During the chilly winter months, many people find comfort with fiber arts. Whether knitting, crocheting or weaving, yarn is a hot commodity this time of year.
For some locals, using the yarn isn’t enough; they want to make it. Nancy Ellison and Catherine Friend, both sheep farmers in Zumbrota, use the wool from their flock to make yarn, though both go about it differently.
Keeping it natural
Having grown up on a farm, Nancy Ellison is no stranger to sheep. “I got my first sheep when I was about five years old. My uncle gave me three lambs,” she recalls. She’s had sheep on and off since then and currently keeps 36 sheep. They are a mixture of Shetland, Icelandic and Gotland because each variety has a different type of wool. Having a mixed flock gives Ellison numerous varieties when it comes time to spin. ...More »
Chocolate debunked: Fair Trade supports chocolate makers everywhere

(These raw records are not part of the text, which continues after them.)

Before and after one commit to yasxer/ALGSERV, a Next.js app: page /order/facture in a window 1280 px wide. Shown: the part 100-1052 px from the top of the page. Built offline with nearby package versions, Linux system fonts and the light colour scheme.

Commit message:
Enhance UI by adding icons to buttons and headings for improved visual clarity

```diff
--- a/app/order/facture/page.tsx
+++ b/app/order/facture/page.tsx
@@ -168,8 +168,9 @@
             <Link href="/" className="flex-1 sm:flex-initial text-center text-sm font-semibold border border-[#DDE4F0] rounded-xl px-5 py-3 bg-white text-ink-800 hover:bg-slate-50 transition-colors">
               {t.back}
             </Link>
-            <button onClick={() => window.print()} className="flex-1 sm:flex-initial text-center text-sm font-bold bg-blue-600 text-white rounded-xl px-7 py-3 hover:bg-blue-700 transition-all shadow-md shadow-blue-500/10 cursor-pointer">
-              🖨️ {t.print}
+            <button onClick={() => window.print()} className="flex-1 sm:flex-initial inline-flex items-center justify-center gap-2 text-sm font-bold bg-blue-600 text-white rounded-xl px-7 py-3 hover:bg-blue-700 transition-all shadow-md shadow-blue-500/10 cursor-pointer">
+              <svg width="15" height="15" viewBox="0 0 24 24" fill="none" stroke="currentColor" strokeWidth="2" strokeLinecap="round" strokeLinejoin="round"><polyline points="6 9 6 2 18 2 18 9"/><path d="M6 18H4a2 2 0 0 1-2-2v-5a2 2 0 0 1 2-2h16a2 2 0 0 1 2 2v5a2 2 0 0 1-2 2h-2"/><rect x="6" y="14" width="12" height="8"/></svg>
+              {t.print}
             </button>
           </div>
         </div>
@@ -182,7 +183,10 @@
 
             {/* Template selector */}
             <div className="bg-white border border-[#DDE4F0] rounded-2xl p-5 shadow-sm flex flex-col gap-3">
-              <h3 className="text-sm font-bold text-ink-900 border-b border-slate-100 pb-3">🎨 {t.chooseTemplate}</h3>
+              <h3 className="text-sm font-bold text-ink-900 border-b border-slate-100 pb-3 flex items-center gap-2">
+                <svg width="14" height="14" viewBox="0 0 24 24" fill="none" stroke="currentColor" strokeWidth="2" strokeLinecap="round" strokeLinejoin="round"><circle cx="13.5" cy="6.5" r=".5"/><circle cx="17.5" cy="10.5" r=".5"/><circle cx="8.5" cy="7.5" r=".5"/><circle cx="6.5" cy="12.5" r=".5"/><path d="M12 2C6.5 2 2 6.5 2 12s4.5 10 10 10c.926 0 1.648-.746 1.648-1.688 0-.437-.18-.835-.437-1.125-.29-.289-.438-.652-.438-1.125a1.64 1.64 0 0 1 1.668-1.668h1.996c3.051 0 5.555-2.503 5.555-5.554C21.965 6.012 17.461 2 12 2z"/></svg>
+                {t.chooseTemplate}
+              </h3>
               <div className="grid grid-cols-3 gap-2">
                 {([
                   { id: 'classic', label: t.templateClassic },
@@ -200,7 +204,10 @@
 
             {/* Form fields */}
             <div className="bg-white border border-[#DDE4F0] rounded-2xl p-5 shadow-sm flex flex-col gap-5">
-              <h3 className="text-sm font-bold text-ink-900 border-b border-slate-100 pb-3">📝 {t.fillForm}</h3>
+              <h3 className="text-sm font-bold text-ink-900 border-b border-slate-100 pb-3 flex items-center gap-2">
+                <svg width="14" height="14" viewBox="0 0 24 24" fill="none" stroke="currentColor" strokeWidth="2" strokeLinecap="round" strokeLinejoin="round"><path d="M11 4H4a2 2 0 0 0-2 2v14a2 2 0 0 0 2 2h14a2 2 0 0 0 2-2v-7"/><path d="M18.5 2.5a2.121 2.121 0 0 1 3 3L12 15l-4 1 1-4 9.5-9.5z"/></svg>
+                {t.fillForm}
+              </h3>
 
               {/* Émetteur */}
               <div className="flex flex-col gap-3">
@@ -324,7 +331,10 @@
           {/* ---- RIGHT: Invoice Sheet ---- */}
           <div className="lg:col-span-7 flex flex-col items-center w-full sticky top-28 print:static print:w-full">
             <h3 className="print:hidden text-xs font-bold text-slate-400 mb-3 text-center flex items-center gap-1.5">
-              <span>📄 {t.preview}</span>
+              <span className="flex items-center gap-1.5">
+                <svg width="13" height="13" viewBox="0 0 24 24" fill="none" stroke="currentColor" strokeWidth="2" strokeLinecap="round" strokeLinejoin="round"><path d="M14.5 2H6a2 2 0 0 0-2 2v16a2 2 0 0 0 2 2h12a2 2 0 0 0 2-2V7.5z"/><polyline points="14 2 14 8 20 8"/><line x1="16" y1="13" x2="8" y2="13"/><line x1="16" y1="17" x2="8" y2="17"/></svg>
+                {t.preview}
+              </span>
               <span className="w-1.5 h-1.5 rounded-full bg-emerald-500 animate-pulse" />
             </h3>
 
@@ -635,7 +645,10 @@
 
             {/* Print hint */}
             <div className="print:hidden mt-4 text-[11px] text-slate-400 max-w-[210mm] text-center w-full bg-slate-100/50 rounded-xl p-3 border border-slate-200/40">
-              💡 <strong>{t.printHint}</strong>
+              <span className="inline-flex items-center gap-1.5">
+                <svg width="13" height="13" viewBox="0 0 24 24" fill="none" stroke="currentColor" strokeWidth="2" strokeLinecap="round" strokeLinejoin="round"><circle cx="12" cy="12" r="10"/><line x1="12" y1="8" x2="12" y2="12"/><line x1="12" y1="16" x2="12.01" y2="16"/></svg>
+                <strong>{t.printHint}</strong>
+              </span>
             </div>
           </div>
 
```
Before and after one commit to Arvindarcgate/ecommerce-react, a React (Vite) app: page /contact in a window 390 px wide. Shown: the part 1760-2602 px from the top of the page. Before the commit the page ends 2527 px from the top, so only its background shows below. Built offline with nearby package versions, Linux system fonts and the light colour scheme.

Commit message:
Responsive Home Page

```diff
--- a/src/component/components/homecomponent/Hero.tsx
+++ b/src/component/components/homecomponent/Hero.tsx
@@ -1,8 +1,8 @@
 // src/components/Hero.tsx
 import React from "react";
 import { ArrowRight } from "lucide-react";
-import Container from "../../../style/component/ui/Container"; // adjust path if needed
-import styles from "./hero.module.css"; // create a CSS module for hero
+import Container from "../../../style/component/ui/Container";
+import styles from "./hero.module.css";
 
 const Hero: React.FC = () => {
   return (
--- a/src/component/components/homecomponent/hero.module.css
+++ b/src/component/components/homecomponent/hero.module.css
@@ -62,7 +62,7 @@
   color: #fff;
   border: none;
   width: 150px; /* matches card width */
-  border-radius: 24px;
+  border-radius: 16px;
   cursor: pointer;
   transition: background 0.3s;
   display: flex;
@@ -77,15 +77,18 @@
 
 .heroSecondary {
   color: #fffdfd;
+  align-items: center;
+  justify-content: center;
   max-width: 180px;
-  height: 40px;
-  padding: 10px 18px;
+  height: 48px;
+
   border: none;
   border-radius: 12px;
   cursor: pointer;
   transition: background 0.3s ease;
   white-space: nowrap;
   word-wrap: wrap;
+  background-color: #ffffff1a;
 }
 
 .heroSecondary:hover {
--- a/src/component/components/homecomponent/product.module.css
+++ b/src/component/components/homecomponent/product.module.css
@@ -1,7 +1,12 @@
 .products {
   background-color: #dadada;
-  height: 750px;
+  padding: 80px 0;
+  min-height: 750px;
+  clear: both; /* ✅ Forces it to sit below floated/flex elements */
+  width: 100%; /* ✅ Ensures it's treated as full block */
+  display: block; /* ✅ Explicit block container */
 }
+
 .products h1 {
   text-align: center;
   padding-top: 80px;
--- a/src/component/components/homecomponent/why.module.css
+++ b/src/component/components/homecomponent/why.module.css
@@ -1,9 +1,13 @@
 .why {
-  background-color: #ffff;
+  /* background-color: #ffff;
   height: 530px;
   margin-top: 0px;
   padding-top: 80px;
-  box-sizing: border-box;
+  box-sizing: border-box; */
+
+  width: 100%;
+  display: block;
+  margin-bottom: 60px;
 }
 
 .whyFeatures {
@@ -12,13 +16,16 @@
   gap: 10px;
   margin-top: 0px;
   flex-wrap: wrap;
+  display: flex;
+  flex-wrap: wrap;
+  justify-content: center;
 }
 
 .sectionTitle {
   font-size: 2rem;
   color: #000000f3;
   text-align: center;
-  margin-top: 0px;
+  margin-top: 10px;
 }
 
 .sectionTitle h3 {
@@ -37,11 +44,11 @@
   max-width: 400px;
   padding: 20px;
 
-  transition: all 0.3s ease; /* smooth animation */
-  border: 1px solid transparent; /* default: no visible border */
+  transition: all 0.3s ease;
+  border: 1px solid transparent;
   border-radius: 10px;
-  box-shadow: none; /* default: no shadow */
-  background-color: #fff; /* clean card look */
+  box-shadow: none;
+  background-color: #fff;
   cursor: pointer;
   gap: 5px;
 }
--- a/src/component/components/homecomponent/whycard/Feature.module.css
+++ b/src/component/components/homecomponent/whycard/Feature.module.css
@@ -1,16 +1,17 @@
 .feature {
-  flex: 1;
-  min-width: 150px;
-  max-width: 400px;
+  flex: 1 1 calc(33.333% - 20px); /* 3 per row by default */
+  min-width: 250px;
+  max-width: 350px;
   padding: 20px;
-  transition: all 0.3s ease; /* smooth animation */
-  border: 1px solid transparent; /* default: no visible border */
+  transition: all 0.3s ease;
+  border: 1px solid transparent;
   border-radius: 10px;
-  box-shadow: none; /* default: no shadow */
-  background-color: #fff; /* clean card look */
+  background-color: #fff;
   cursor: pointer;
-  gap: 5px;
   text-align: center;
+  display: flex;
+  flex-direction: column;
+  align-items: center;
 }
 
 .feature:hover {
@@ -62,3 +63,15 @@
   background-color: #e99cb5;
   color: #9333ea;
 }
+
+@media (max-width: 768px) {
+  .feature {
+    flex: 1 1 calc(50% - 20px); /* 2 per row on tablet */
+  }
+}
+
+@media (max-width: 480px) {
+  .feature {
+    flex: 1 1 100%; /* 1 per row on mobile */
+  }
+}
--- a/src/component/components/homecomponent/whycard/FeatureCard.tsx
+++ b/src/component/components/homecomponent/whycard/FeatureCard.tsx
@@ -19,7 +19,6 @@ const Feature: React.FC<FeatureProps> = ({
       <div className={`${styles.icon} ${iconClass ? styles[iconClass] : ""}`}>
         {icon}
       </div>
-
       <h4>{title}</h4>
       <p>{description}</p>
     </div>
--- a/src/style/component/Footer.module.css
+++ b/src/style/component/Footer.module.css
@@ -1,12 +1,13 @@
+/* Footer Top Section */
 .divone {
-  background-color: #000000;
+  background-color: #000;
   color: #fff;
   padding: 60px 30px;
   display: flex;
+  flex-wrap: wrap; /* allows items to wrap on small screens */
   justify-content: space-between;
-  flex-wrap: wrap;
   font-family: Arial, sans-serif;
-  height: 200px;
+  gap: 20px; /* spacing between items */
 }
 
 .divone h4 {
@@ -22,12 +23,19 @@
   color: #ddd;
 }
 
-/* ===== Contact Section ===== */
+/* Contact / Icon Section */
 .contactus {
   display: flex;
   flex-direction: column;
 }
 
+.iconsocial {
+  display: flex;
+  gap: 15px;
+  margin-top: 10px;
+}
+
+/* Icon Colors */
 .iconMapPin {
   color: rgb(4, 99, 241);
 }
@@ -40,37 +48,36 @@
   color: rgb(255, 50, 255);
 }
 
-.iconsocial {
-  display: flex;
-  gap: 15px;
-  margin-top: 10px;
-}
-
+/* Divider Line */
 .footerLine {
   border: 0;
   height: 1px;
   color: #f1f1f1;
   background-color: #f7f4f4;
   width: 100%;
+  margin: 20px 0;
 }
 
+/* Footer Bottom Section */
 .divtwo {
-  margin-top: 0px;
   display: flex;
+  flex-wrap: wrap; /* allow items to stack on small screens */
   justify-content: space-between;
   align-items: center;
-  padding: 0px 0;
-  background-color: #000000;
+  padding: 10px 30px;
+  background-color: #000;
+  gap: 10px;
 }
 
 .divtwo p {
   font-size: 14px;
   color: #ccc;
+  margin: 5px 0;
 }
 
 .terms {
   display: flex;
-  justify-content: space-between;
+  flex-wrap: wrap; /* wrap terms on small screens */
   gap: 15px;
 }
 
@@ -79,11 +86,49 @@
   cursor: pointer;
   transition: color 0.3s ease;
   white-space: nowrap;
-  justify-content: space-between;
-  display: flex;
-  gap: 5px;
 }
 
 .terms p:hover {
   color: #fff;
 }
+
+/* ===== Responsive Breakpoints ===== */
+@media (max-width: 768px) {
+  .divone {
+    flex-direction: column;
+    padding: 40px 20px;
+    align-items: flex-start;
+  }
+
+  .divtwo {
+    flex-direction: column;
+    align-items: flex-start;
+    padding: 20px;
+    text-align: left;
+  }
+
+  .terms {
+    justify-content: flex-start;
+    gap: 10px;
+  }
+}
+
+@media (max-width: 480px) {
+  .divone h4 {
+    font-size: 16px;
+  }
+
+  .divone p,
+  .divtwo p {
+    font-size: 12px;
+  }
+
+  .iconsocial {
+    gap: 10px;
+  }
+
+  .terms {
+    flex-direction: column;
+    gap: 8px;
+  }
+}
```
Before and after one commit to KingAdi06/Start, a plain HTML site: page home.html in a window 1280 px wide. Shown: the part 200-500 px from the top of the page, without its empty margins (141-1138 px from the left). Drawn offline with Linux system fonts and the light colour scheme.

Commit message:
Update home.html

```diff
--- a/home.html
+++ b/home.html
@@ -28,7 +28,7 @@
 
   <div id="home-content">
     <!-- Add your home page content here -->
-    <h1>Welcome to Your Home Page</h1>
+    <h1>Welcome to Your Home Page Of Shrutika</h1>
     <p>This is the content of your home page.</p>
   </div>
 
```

Milk chocolate, white chocolate, dark chocolate, flavored chocolate—the possibilities are endless, but which is the best for you and which is the fairest of them all? 
Fair trade
Take a walk through your local grocery store, health foods market or co-op and odds are you’ll come across a shelf stocked with a variety of chocolate. If you take a closer look, you’ll see that many of the wrappers are labelled with certification symbols. Some are gluten-free, some vegan-certified, some USDA organic and some are labelled with a “fair trade” symbol. 
Fair trade—what does this mean and how does it affect that undoubtedly tasty bar of chocolate in front of you?  ...More »
Know your chef: Chef Tony Pester talks golf, inspiration and meatloaf
Our new series features chefs from around the area. Get to know the people who make some of your favorite dishes. This month, we talked with chef Tony Pester from Pescara.
What are some of your hobbies? I’m a golfer. Obviously golf season is six months out of the year. I grew up playing pool, my parents had a pool table in their basement, so that was kind of my winter hobby. 
What is your favorite cookbook? My new favorite one right now is “Essential Pepin,” Jacques Pepin’s book. It’s 700 pages and it’s just so French. I was trained classic French cuisine. I spent some time in Paris doing an internship at Maxime’s so I’m really French-focused as far as cooking technique goes.  ...More »
A natural cure-all: Try a natural remedy for your ailments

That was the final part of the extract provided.